Press release - The distributive trade sector and its impact on euro area prices
Our analysis highlights the current situation in Belgium through a comparison with the past and with the situation in the three principal neighbouring countries (Germany, France and the Netherlands), as well as in the euro area overall. It draws largely on the 2011 Structural Issues Report (SIR), entitled "Structural features of distributive trades and their impact on prices in the euro area", and prepared by a task force of the Eurosystem, in which NBB participated.
At a time of a consolidation and an increasing internationalisation of the distributive trade sector, three major phenomena have been simultaneously altering the structure of euro area trade for several years now: the success of hard discounters, the emergence of private label products, and the growth in online shopping. All three tend to exert downward pressure on price levels. Whereas the first two factors are particularly pronounced in Belgium, online shopping is less of a factor. Furthermore, these trends are not neutral with respect to inflation measurement, because the basket of consumption used for the calculation of the price index needs to reflect the extent of the three phenomena.

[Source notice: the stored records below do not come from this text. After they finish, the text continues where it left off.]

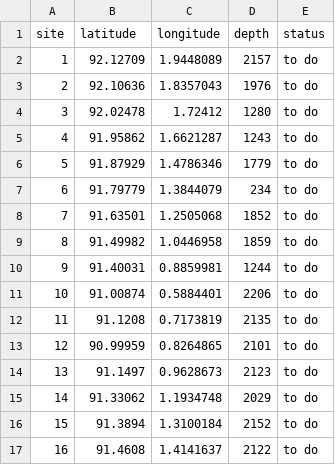
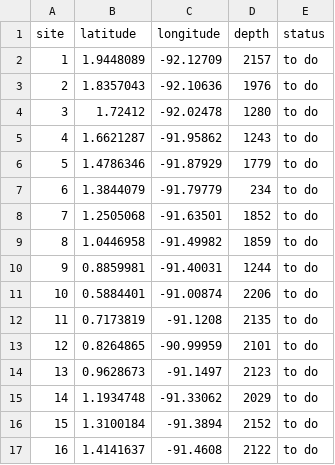
Before and after one commit to vaturino/galapagos-mt-cruise-geophysics, a CSV file: MT_dredging_coords/DredgeSites.csv, drawn as a sheet; only a part is shown; the diff covers the shown part only.

```diff
--- a/MT_dredging_coords/DredgeSites.csv
+++ b/MT_dredging_coords/DredgeSites.csv
@@ -1,17 +1,17 @@
 site,latitude,longitude,depth,status
-1,92.12709,1.9448089,2157,to do
-2,92.10636,1.8357043,1976,to do
-3,92.02478,1.72412,1280,to do
-4,91.95862,1.6621287,1243,to do
-5,91.87929,1.4786346,1779,to do
-6,91.79779,1.3844079,234,to do
-7,91.63501,1.2505068,1852,to do
-8,91.49982,1.0446958,1859,to do
-9,91.40031,0.8859981,1244,to do
-10,91.00874,0.5884401,2206,to do
-11,91.1208,0.7173819,2135,to do
-12,90.99959,0.8264865,2101,to do
-13,91.1497,0.9628673,2123,to do
-14,91.33062,1.1934748,2029,to do
-15,91.3894,1.3100184,2152,to do
-16,91.4608,1.4141637,2122,to do
+1,1.9448089,-92.12709,2157,to do
+2,1.8357043,-92.10636,1976,to do
+3,1.72412,-92.02478,1280,to do
+4,1.6621287,-91.95862,1243,to do
+5,1.4786346,-91.87929,1779,to do
+6,1.3844079,-91.79779,234,to do
+7,1.2505068,-91.63501,1852,to do
+8,1.0446958,-91.49982,1859,to do
+9,0.8859981,-91.40031,1244,to do
+10,0.5884401,-91.00874,2206,to do
+11,0.7173819,-91.1208,2135,to do
+12,0.8264865,-90.99959,2101,to do
+13,0.9628673,-91.1497,2123,to do
+14,1.1934748,-91.33062,2029,to do
+15,1.3100184,-91.3894,2152,to do
+16,1.4141637,-91.4608,2122,to do
```
Also changed, not shown: 28 edited cells elsewhere in this file, 12 other files.
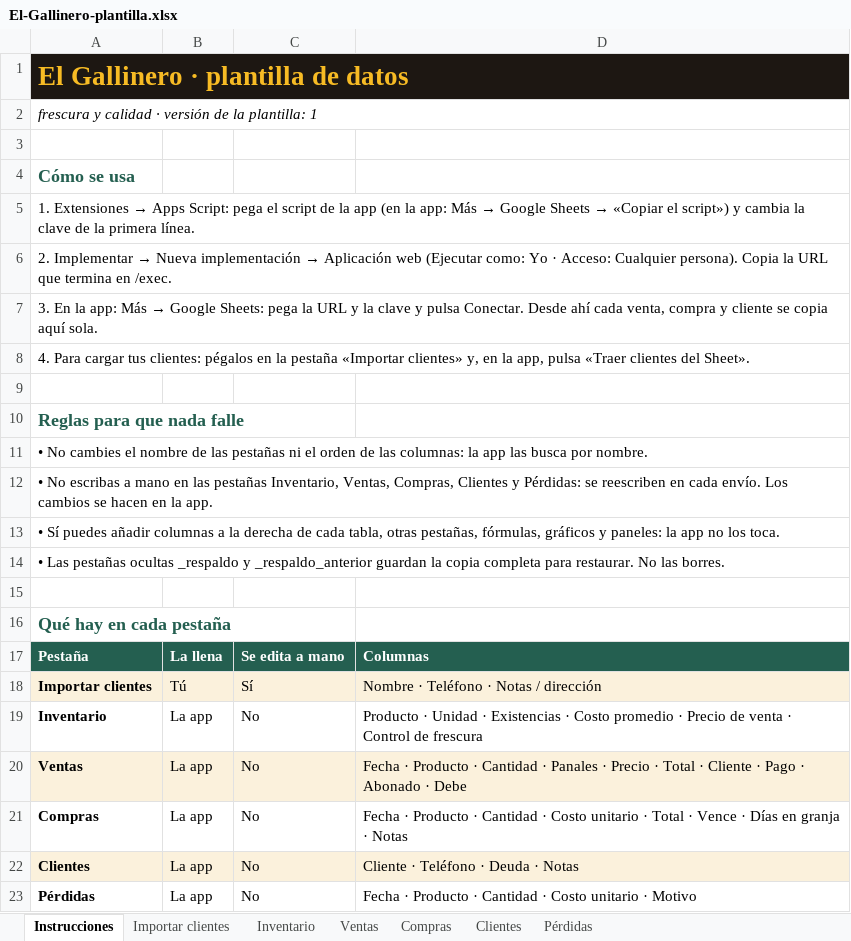
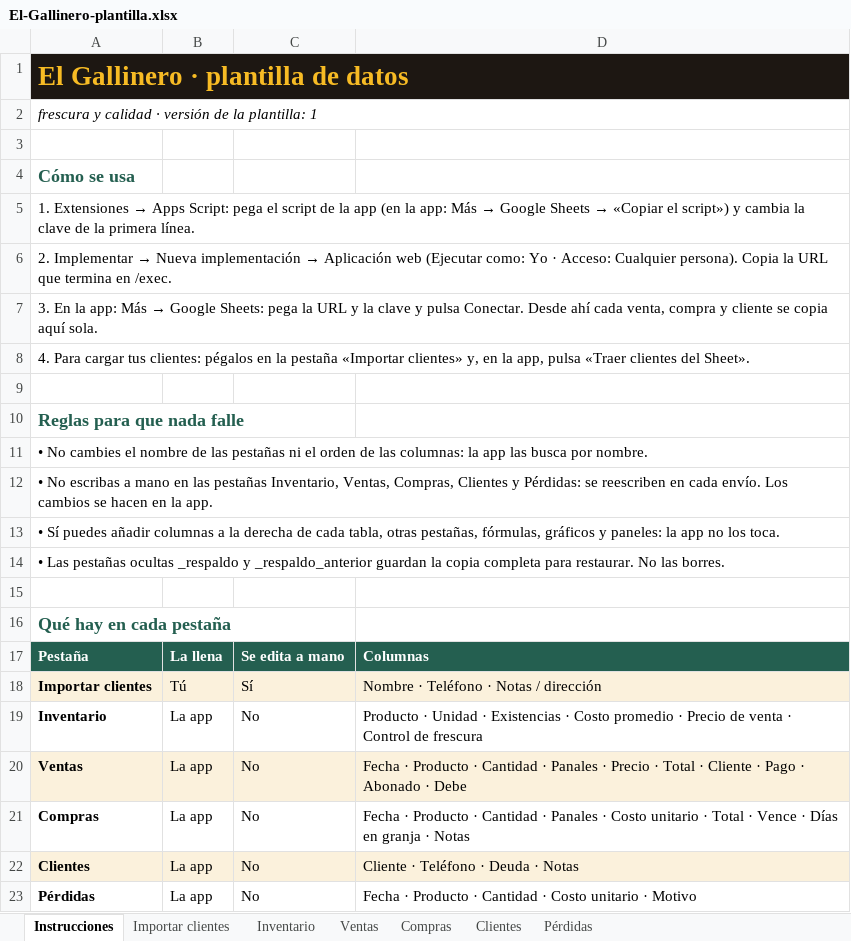
Before and after one commit to WokerJJ/el-gallinero, an Excel workbook: plantilla/El-Gallinero-plantilla.xlsx, sheet Instrucciones, drawn as a sheet; values as stored, in another font and other column widths than the file's, no borders; the diff names each change by its address in the sheet, - before the commit and + after, or states it on an @@ line.

Commit message:
feat: columna Panales en Compras del Sheet y la plantilla

```diff
--- a/plantilla/El-Gallinero-plantilla.xlsx (sheet Instrucciones)
+++ b/plantilla/El-Gallinero-plantilla.xlsx (sheet Instrucciones)
-D21: …Cantidad · Costo unitario…
+D21: …Cantidad · Panales · Costo unitario…
```
Also changed, not shown: sheet Compras, 2 other files.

There have been no significant competition anomalies uncovered in the sector in Belgium. In fact, Belgium has a high number of points of sale relative to its population. This is partly a reflection of the important role that small-scale grocers and specialised shops continue to play in the grocery sector in Belgium. These observations are confirmed by concentration measurements at both the local and the national level. And yet, despite improvements in recent years, Belgian regulation of store locations, prices and business hours remains very invasive and could discourage the opening of new points of sale.
Given the impact of the distributive trade sector’s structural characteristics on price-setting behaviour, as shown by the SIR, and the differences in price levels within each country and between euro area countries, structural reforms are needed to enhance competition and take better advantage of the common market. For Belgium, a simplification/clarification of the multitude of regulations would already be a big step forward, given that what is restricting the development of trade in Belgium is not so much the constraints imposed by the regulations as their complexity.
While the transition to more competitive markets may result in lower prices, it may also reduce price rigidity and thereby enhance the transmission of cost fluctuations to prices (making them more volatile). Such a change is also likely to lead to more symmetrical price formation. Even though harmonising regulations and eliminating implicit barriers should help lessen differences within the euro area, some differences are unavoidable due to consumer preferences and cultural differences from one country to the next, and even regionally. For example, the success in Belgium of soft discounters and private label products has not been won solely at the expense of specialised shops, suggesting that Belgian consumers still value the services provided by small retailers, even though their prices are higher. Similarly, the spread of discount brands has not caused name brands to disappear, even though price formation appears to be less competitive in this market segment.